Mike Biagi will be the party’s new executive director beginning Aug. 1. He is a field representative for McConnell in Louisville.
Robertson was elected chairman in 2007. Since then, Republicans have added more than 183,600 registered voters in Kentucky while Democrats have added 23,957. Republicans have won five of the six congressional seats and both U.S. Senate seats. But Democrats still hold five of the six statewide constitutional officers and a majority in the state House of Representatives.
Fort Knox getting new garrison commander this week
FORT KNOX (AP) — A new garrison commander is being installed at Fort Knox this week.
Col. Stephen Aiton will replace Col. T.J. Edwards during a ceremony Friday at the post.
Aiton is a 25-year Army Adjutant General Corps officer and most recently served at Central Command in Tampa, Florida.
Edwards has been garrison commander since July 9, 2013. His next assignment will be as an executive officer at the Pentagon.
Command Sgt. Maj. Marcus Robinson, who is senior enlisted adviser of the Fort Knox garrison, will transfer responsibility to Command Sgt. Maj. Bobby Wooldridge during the same ceremony. Robinson is retiring after a 31-year Army career.

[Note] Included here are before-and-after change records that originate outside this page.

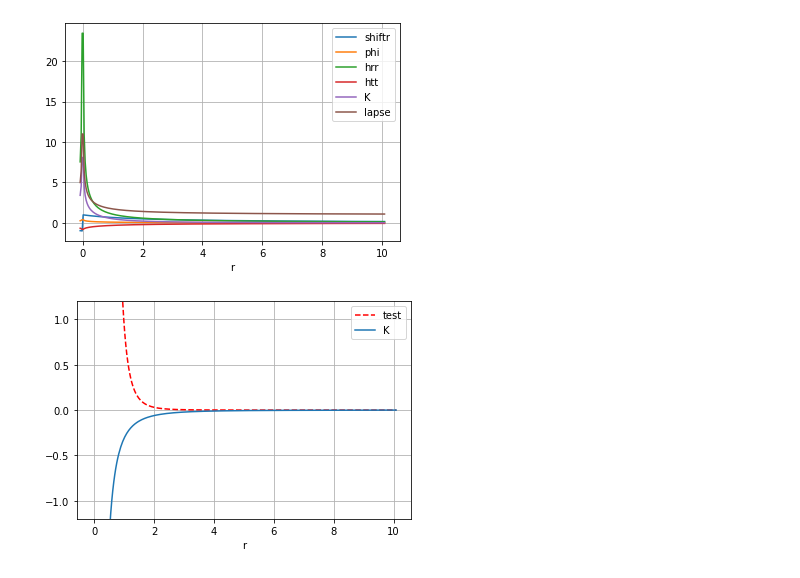
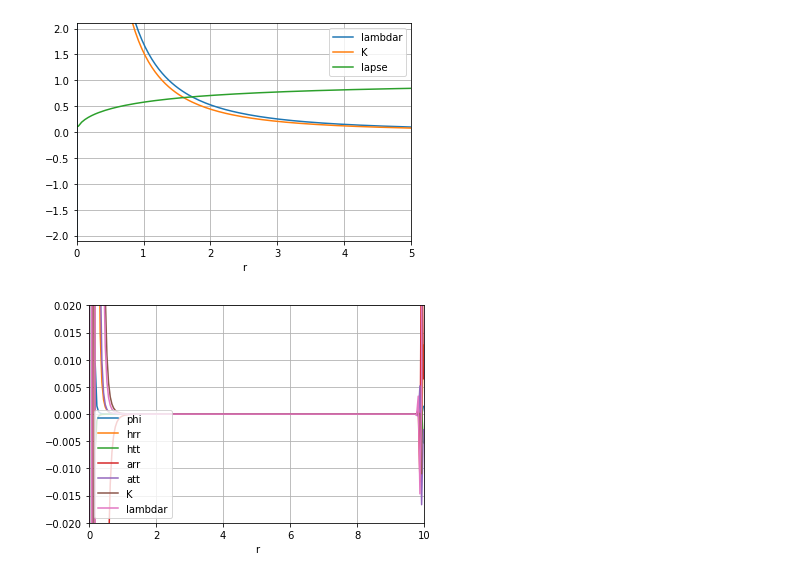
Before and after one commit to GRTLCollaboration/engrenage, a Jupyter notebook: BabyGRChomboBHTest.ipynb, the cells around one changed output. Saved outputs shown, nothing was run; the diff lists cells and outputs as text; code cells hidden in the pictures.

```diff
--- a/BabyGRChomboBHTest.ipynb
+++ b/BabyGRChomboBHTest.ipynb
@@ -22,58 +22,46 @@ from source.diagnostics import *               # go here to change the  diagnost
 # %%
 # Test the rhs values, use eddington finkelstein which has non trivial Kij and shift
 initial_vars_values = get_test_vars_values_bh()
 
 #unpackage the vector for readability
 u, v , phi, hrr, htt, hpp, K, arr, att, app, lambdar, shiftr, br, lapse = unpack_vars_vector(initial_vars_values)
 
 #plot initial conditions
 plt.xlabel('r')
-plt.plot(r, shiftr, label='shiftr')
-plt.plot(r, phi, label='phi')
-plt.plot(r, hrr, label='hrr')
-plt.plot(r, htt, label='htt')
-#plt.plot(r, lambdar, label='lambdar')
+#plt.plot(r, shiftr, label='shiftr')
+#plt.plot(r, phi, label='phi')
+#plt.plot(r, hrr, label='hrr')
+#plt.plot(r, htt, label='htt')
+plt.plot(r, lambdar, label='lambdar')
 #plt.plot(r, arr, label='arr')
 plt.plot(r, K, label='K')
 plt.plot(r, lapse, label='lapse')
-#plt.ylim(-20.1,20.1)
+plt.ylim(-2.1,2.1)
+plt.xlim(0.0,5.0)
 plt.legend(loc='best')
 plt.grid()
 
 khere = K
 # %% [output]
-[figure, old version]
+[figure, new version]
 # %%
 solution = get_rhs(initial_vars_values, 0.0, 0., 0.)
 
 #unpackage the vector for readability
 u, v, phi, hrr, htt, hpp, K, arr, att, app, lambdar, shiftr, br, lapse = unpack_vars_vector(solution)
 # %%
-#plot rhs - all those for the metric components should be zero
-
-#H = 2.0/r
-#dHdr = -2.0/r/r
-#alp = np.sqrt(1+H)
-#grr = 1+H
-#Kij2 = 1/alp/alp * (dHdr*dHdr/grr/grr*((1 - H/2/grr)**2.0) + 2.0*r*r*H*H/grr/grr*(r**(-4)))
-
-# DEBUGGING D2lapse term in dKdt
-denom = 3*r**6.0*(abs(2.0/r+1))**(7./6.0)
-numer = 7+3*r
-test = numer/denom
-
+#plot rhs - all those for the metric components should be zero modulo boundary issues
 plt.xlabel('r')
-#plt.plot(r, phi, label='phi')
-#plt.plot(r, hrr, label='hrr')
-#plt.plot(r, htt, label='htt')
-plt.plot(r, test, 'r--',label='test')
-#plt.plot(r, lambdar, label='lambdar')
-#plt.plot(r, arr, label='arr')
-#plt.plot(r, att, label='att')
+plt.plot(r, phi, label='phi')
+plt.plot(r, hrr, label='hrr')
+plt.plot(r, htt, label='htt')
+plt.plot(r, arr, label='arr')
+plt.plot(r, att, label='att')
 plt.plot(r, K, label='K')
-plt.ylim(-1.2,1.2)
-#plt.xlim(0.0,5.0)
+plt.plot(r, lambdar, label='lambdar')
+plt.ylim(-0.02,0.02)
+plt.xlim(0.0,10.0)
 plt.legend(loc='best')
 plt.grid()
 # %% [output]
-[figure, old version]
+[figure, new version]
```
Also changed, not shown: 8 other files.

S. Indiana man charged with murder in death of girlfriend
CORYDON, Ind. (AP) — A New Albany man has been charged with murder in the strangulation death of a girlfriend whose body was found in the Ohio River.
Court records show 51-year-old Clair Eugene Chaplin was arrested on a warrant Wednesday evening.
The body of 35-year-old Genevieve Rogge of New Albany was discovered June 28 in the river near Mauckport, about 30 miles southwest of Louisville, Kentucky.
A probable cause affidavit says broken glass, blood stains and broken blinds were found in Rogge’s home, and marks on her body matched the bed lining of Chaplin’s pickup truck. Investigators found bloodstains on the truck’s tailgate, rear bumper, bed liner, driver’s side door and the steering wheel cover.
Online court records did not list an attorney for Chaplin who might comment on the case.
Kerry vows to defend Iran-wary allies in Mideast
WASHINGTON (AP) — Secretary of State John Kerry says the U.S. will help Mideast allies defend themselves against any Iranian-supported unrest after holding the Obama administration’s first Cabinet-level meeting with a regional partner since the Iran nuclear deal.
His Saudi Arabian counterpart stopped short of endorsing the accord.
Kerry said he’d travel to the region Aug. 3 to brief American allies on the deal. He vowed to push back against Shiite Iran if it supports extremism — a concern of the Gulf’s Sunni monarchies.
Saudi Foreign Minister Al-Jubeir said he supports a deal that prevents Iran from reaching nuclear weapons capability, includes tough inspections and quickly re-imposes sanctions if Iran cheats. He said his country was still examining the deal and would need time to get questions answered.
Congressmen proposing uniform drugs rules in horse racing
WASHINGTON (AP) — Two congressmen are introducing a bill that would establish uniform drug and medication standards in thoroughbred racing in 2017.
If passed, the legislation would allow the U.S. Anti-Doping Agency to create a drug agency specifically for racing — a first for the sport. USADA, an independent agency, is the national anti-doping organization in the U.S. for the Olympics.
The Thoroughbred Horseracing Integrity Act of 2015 is being presented Thursday by representatives Andy Barr, R-Ky., and Paul Tonko, D-N.Y. They co-chair the Congressional Horse Caucus.
The racing industry is regulated on a state-by-state basis with a patchwork of regulations. Supporters of the bill have been trying for years to set uniform rules, drug testing and penalties at tracks nationwide.
The bill is supported by the Coalition for Horse Racing Integrity. Among those in the coalition are the Breeders’ Cup, The Jockey Club, the Humane Society of the United States and the Kentucky Thoroughbred Association.